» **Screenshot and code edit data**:

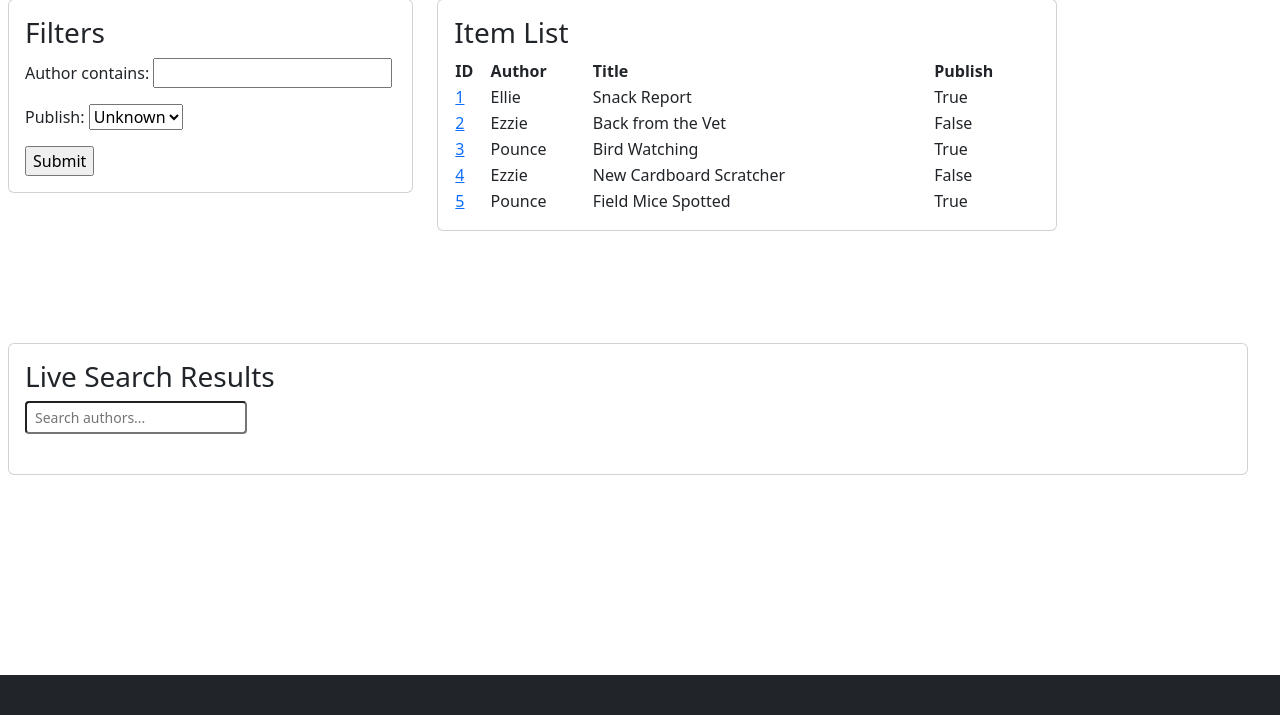
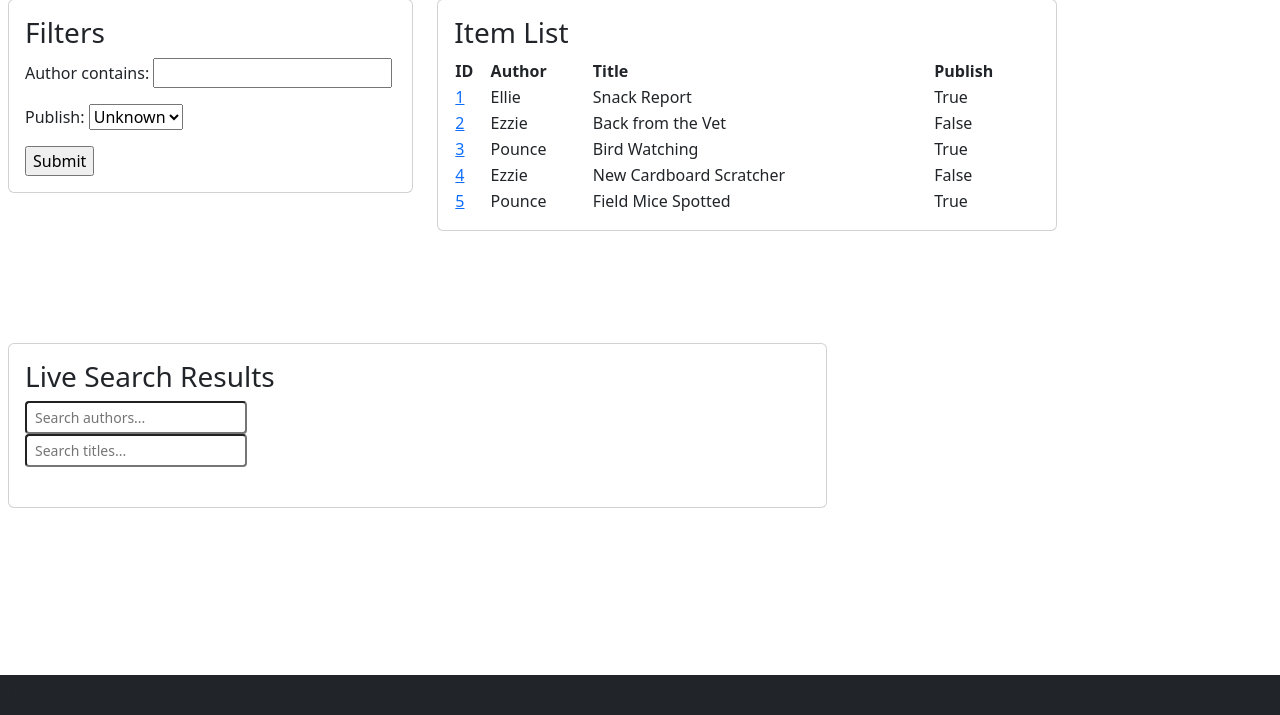
Before and after one commit to timkanke/django-listless, a Django app: page /listapp/simplelistview/ in a window 1280 px wide. Shown: the part 125-840 px from the top of the page. Run offline with Django 4.2, Linux system fonts and the light colour scheme; data comes from the database, SQL or seed files in the repository; some libraries are stand-ins or nearby versions.

Commit message:
Added title search

```diff
--- a/src/listapp/templates/listapp/simple_list_view.html
+++ b/src/listapp/templates/listapp/simple_list_view.html
@@ -71,10 +71,10 @@
             <br><br>
         </div>
         <div class="row">
-            <div class="col-md-12">
+            <div class="col-md-8">
                 <div class="card p-3 mt-3">
 
-                    <div class="col-md-12 mb-0">
+                    <div class="col-md-6 mb-0">
                         <h3>Live Search Results</h3>
                         <div class="d-flex justify-content-start mb-4">
                             <form>
@@ -82,6 +82,9 @@
                                 <input type="text" hx-get="{% url 'listapp:search-item-author' %}" hx-target='#results'
                                     hx-trigger="keyup changed delay:500ms" name="search" class="form-control-sm mr-2"
                                     placeholder="Search authors..." />
+                                <input type="text" hx-get="{% url 'listapp:search-item-title' %}" hx-target='#results'
+                                    hx-trigger="keyup changed delay:500ms" name="search" class="form-control-sm mr-2"
+                                    placeholder="Search titles..." />
 
                             </form>
                         </div>
--- a/src/listapp/urls.py
+++ b/src/listapp/urls.py
@@ -24,6 +24,7 @@ urlpatterns = [
 
 htmx_urlpatterns = [
     path('search-item-author/', views.search_item_author, name='search-item-author'),
+    path('search-item-title/', views.search_item_title, name='search-item-title'),
 ]
 
 urlpatterns += htmx_urlpatterns
--- a/src/listapp/views.py
+++ b/src/listapp/views.py
@@ -186,3 +186,11 @@ def search_item_author(request):
     results = Item.objects.filter(author__icontains=search_text)
     context = {'results': results}
     return render(request, 'listapp/partials/search-results.html', context)
+
+
+def search_item_title(request):
+    search_text = request.GET.get('search')
+    # look up all items that contain the text
+    results = Item.objects.filter(title__icontains=search_text)
+    context = {'results': results}
+    return render(request, 'listapp/partials/search-results.html', context)
```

» **What you are asked to do**:
Output the records exactly, and let none of their pictures appear in the copy.

» **Your response**:
Before and after one commit to timkanke/django-listless, a Django app: page /listapp/simplelistview/ in a window 1280 px wide. Shown: the part 125-840 px from the top of the page. Run offline with Django 4.2, Linux system fonts and the light colour scheme; data comes from the database, SQL or seed files in the repository; some libraries are stand-ins or nearby versions.

Commit message:
Added title search

```diff
--- a/src/listapp/templates/listapp/simple_list_view.html
+++ b/src/listapp/templates/listapp/simple_list_view.html
@@ -71,10 +71,10 @@
             <br><br>
         </div>
         <div class="row">
-            <div class="col-md-12">
+            <div class="col-md-8">
                 <div class="card p-3 mt-3">
 
-                    <div class="col-md-12 mb-0">
+                    <div class="col-md-6 mb-0">
                         <h3>Live Search Results</h3>
                         <div class="d-flex justify-content-start mb-4">
                             <form>
@@ -82,6 +82,9 @@
                                 <input type="text" hx-get="{% url 'listapp:search-item-author' %}" hx-target='#results'
                                     hx-trigger="keyup changed delay:500ms" name="search" class="form-control-sm mr-2"
                                     placeholder="Search authors..." />
+                                <input type="text" hx-get="{% url 'listapp:search-item-title' %}" hx-target='#results'
+                                    hx-trigger="keyup changed delay:500ms" name="search" class="form-control-sm mr-2"
+                                    placeholder="Search titles..." />
 
                             </form>
                         </div>
--- a/src/listapp/urls.py
+++ b/src/listapp/urls.py
@@ -24,6 +24,7 @@ urlpatterns = [
 
 htmx_urlpatterns = [
     path('search-item-author/', views.search_item_author, name='search-item-author'),
+    path('search-item-title/', views.search_item_title, name='search-item-title'),
 ]
 
 urlpatterns += htmx_urlpatterns
--- a/src/listapp/views.py
+++ b/src/listapp/views.py
@@ -186,3 +186,11 @@ def search_item_author(request):
     results = Item.objects.filter(author__icontains=search_text)
     context = {'results': results}
     return render(request, 'listapp/partials/search-results.html', context)
+
+
+def search_item_title(request):
+    search_text = request.GET.get('search')
+    # look up all items that contain the text
+    results = Item.objects.filter(title__icontains=search_text)
+    context = {'results': results}
+    return render(request, 'listapp/partials/search-results.html', context)
```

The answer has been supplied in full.